Sacked New Zealand border staff mounts legal challenge to dismissal

A border worker who was dismissed for refusing to get the COVID-19 jab has brought her case to the Employment Relations Authority (ERA).
By: | June 22, 2021

This legal case is the first of its kind in the country. However, the ERA has declined her application to have her case heard in a higher court.  

On June 14, the ERA decision, made in Christchurch, said the woman was a temporary port worker who was sacked on May 31 as she had chosen not to get vaccinated. 

She claims her employer was unreasonable to insist that she should be vaccinated for her role. 

The woman’s job scope included assisting with temporary additional staffing required to manage and reduce the risk of COVID-19 entering New Zealand through ports, and to meet additional requirements of the COVID-19 public health response maritime border order. 

The government had in April mandated all front-line workers to be vaccinated by April 30, or be moved to low-risk roles or face termination of employment. 

The woman’s employer met with her on April 29, but the woman contested the safety audit that said for her to remain in her role, she must be vaccinated.
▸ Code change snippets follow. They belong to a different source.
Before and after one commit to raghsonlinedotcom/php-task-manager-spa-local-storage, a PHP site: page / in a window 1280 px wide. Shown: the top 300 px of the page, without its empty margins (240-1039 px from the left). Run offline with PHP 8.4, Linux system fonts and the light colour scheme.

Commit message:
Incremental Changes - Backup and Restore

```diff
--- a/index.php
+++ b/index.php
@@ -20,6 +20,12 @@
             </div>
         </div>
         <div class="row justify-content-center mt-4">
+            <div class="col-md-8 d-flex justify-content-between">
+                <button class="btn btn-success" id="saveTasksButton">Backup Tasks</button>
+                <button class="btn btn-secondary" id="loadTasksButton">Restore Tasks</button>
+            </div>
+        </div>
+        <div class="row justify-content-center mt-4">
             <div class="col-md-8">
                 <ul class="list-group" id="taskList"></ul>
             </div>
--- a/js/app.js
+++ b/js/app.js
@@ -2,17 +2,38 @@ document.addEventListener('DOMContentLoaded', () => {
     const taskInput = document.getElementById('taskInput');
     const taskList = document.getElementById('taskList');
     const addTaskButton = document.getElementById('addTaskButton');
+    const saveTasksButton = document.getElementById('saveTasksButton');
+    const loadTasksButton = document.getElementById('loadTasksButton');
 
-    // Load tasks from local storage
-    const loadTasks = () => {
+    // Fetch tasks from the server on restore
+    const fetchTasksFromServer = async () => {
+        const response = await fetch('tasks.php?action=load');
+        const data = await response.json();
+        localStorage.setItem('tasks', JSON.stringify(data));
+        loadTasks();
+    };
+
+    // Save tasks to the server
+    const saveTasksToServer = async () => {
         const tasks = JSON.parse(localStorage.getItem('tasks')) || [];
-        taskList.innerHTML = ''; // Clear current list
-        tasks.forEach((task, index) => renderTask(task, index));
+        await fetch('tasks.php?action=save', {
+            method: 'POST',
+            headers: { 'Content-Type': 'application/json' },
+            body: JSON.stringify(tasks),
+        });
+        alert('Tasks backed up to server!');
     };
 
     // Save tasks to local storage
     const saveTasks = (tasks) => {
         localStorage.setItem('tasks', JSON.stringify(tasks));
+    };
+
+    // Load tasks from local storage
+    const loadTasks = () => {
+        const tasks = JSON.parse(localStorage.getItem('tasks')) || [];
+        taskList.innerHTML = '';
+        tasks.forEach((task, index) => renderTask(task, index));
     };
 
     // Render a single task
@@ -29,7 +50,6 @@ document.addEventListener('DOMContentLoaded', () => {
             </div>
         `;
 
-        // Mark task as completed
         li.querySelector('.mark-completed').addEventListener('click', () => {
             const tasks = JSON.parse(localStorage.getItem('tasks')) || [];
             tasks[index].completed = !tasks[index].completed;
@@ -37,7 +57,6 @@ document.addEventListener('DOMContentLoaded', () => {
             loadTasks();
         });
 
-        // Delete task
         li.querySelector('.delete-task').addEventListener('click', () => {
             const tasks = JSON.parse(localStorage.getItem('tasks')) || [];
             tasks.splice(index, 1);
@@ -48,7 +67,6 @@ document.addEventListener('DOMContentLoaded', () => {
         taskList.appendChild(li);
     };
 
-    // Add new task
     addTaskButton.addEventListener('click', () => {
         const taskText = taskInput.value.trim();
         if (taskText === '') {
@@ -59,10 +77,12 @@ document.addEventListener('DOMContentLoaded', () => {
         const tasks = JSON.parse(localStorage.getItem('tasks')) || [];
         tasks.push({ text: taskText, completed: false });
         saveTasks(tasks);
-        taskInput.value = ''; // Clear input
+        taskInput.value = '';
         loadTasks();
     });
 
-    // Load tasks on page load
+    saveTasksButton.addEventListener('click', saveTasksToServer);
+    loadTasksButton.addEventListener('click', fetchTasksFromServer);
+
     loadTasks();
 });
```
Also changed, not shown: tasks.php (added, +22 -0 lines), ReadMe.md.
The next day, her employment was terminated in compliance with the public health order effective that day.  

The woman’s lawyer, Ashleigh Fechney, said important questions arose from her client’s dismissal such as: Can an employer change an employee’s terms and conditions to include mandatory vaccination? 

READ: New Zealand increases sick leave from five to 10 days

The employer’s legal representative Hamish Kynaston said the core issues were whether it “unjustifiably dismissed or disadvantaged the applicants, or breached its employment agreements with them, and, if so, what remedies it should award”. 

Details of the case are subject to a gag order due to “likely intense public interest” and that the applicant was seeking re-employment, according to Stuff.